# Task directions:
Pictures aside, write out the data exactly as it reads.

[Image comparison data]
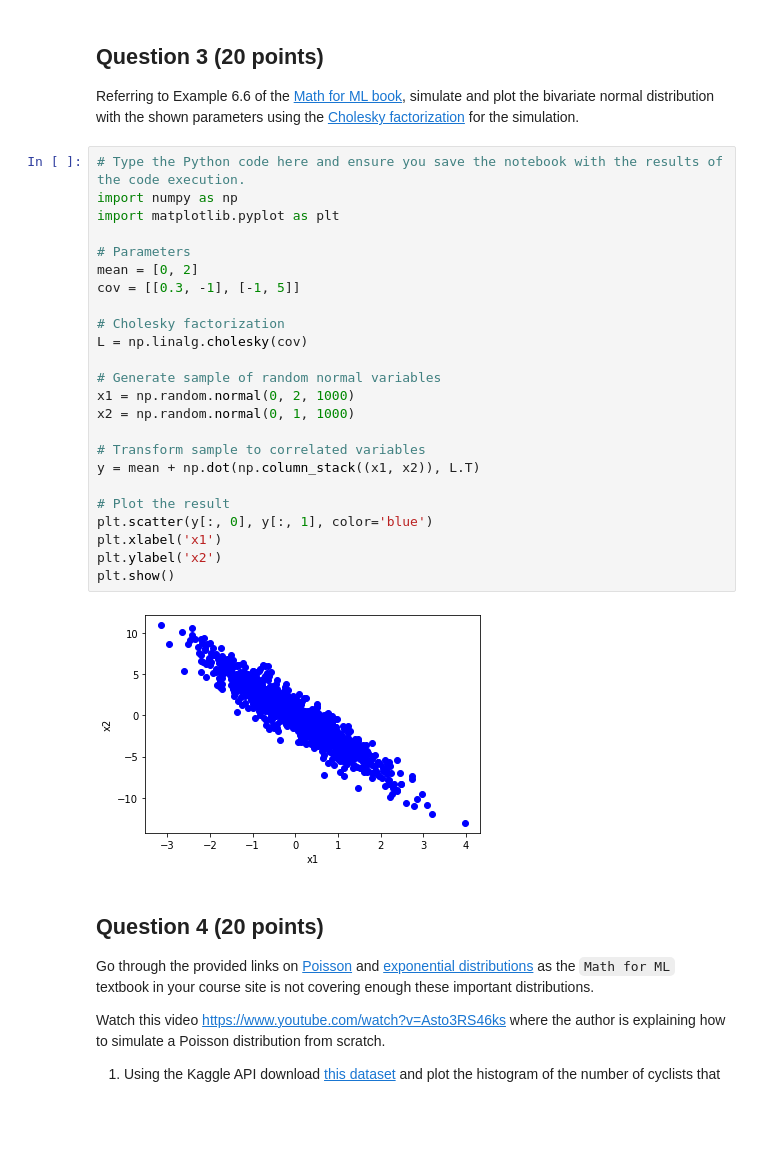
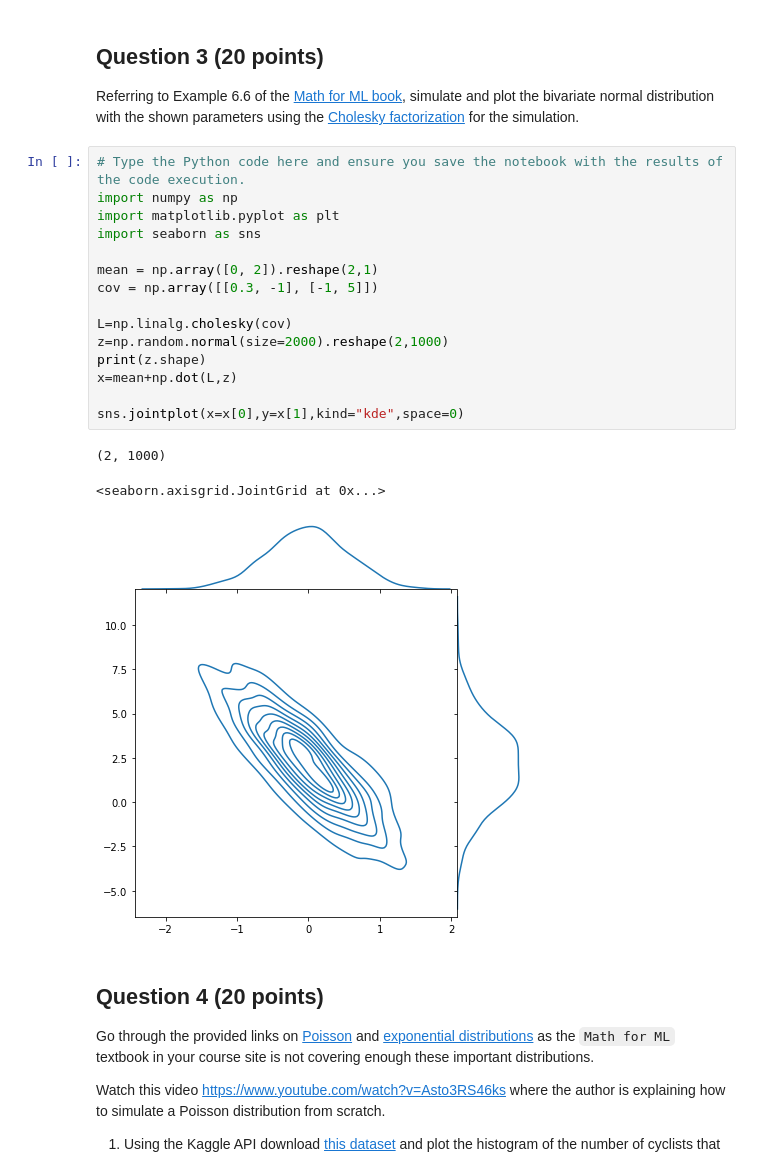
Before and after one commit to metaknightccc/cs-uy-4613-assignments, a Jupyter notebook: hw1.ipynb, the cells around one changed output. Saved outputs shown, nothing was run; the diff lists cells and outputs as text; blank space fills up the shorter version.

```diff
--- a/hw1.ipynb
+++ b/hw1.ipynb
@@ -47,29 +47,22 @@ Referring to Example 6.6 of the  [Math for ML book](https://mml-book.github.io/b
 # %%
 # Type the Python code here and ensure you save the notebook with the results of the code execution.
 import numpy as np
 import matplotlib.pyplot as plt
+import seaborn as sns
 
-# Parameters
-mean = [0, 2]
-cov = [[0.3, -1], [-1, 5]]
+mean = np.array([0, 2]).reshape(2,1)
+cov = np.array([[0.3, -1], [-1, 5]])
 
-# Cholesky factorization
-L = np.linalg.cholesky(cov)
+L=np.linalg.cholesky(cov)
+z=np.random.normal(size=2000).reshape(2,1000)
+print(z.shape)
+x=mean+np.dot(L,z)
 
-# Generate sample of random normal variables
-x1 = np.random.normal(0, 2, 1000)
-x2 = np.random.normal(0, 1, 1000)
-
-# Transform sample to correlated variables
-y = mean + np.dot(np.column_stack((x1, x2)), L.T)
-
-# Plot the result
-plt.scatter(y[:, 0], y[:, 1], color='blue')
-plt.xlabel('x1')
-plt.ylabel('x2')
-plt.show()
+sns.jointplot(x=x[0],y=x[1],kind="kde",space=0)
 # %% [output]
+(2, 1000)
+<seaborn.axisgrid.JointGrid at 0x...>
-[figure, old version]
+[figure, new version]
 # %% [markdown]
 ## Question 4 (20 points)
 
```
Also changed, not shown: parts of 3 cells of this notebook.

# Answer to this problem:
Before and after one commit to metaknightccc/cs-uy-4613-assignments, a Jupyter notebook: hw1.ipynb, the cells around one changed output. Saved outputs shown, nothing was run; the diff lists cells and outputs as text; blank space fills up the shorter version.

```diff
--- a/hw1.ipynb
+++ b/hw1.ipynb
@@ -47,29 +47,22 @@ Referring to Example 6.6 of the  [Math for ML book](https://mml-book.github.io/b
 # %%
 # Type the Python code here and ensure you save the notebook with the results of the code execution.
 import numpy as np
 import matplotlib.pyplot as plt
+import seaborn as sns
 
-# Parameters
-mean = [0, 2]
-cov = [[0.3, -1], [-1, 5]]
+mean = np.array([0, 2]).reshape(2,1)
+cov = np.array([[0.3, -1], [-1, 5]])
 
-# Cholesky factorization
-L = np.linalg.cholesky(cov)
+L=np.linalg.cholesky(cov)
+z=np.random.normal(size=2000).reshape(2,1000)
+print(z.shape)
+x=mean+np.dot(L,z)
 
-# Generate sample of random normal variables
-x1 = np.random.normal(0, 2, 1000)
-x2 = np.random.normal(0, 1, 1000)
-
-# Transform sample to correlated variables
-y = mean + np.dot(np.column_stack((x1, x2)), L.T)
-
-# Plot the result
-plt.scatter(y[:, 0], y[:, 1], color='blue')
-plt.xlabel('x1')
-plt.ylabel('x2')
-plt.show()
+sns.jointplot(x=x[0],y=x[1],kind="kde",space=0)
 # %% [output]
+(2, 1000)
+<seaborn.axisgrid.JointGrid at 0x...>
-[figure, old version]
+[figure, new version]
 # %% [markdown]
 ## Question 4 (20 points)
 
```
Also changed, not shown: parts of 3 cells of this notebook.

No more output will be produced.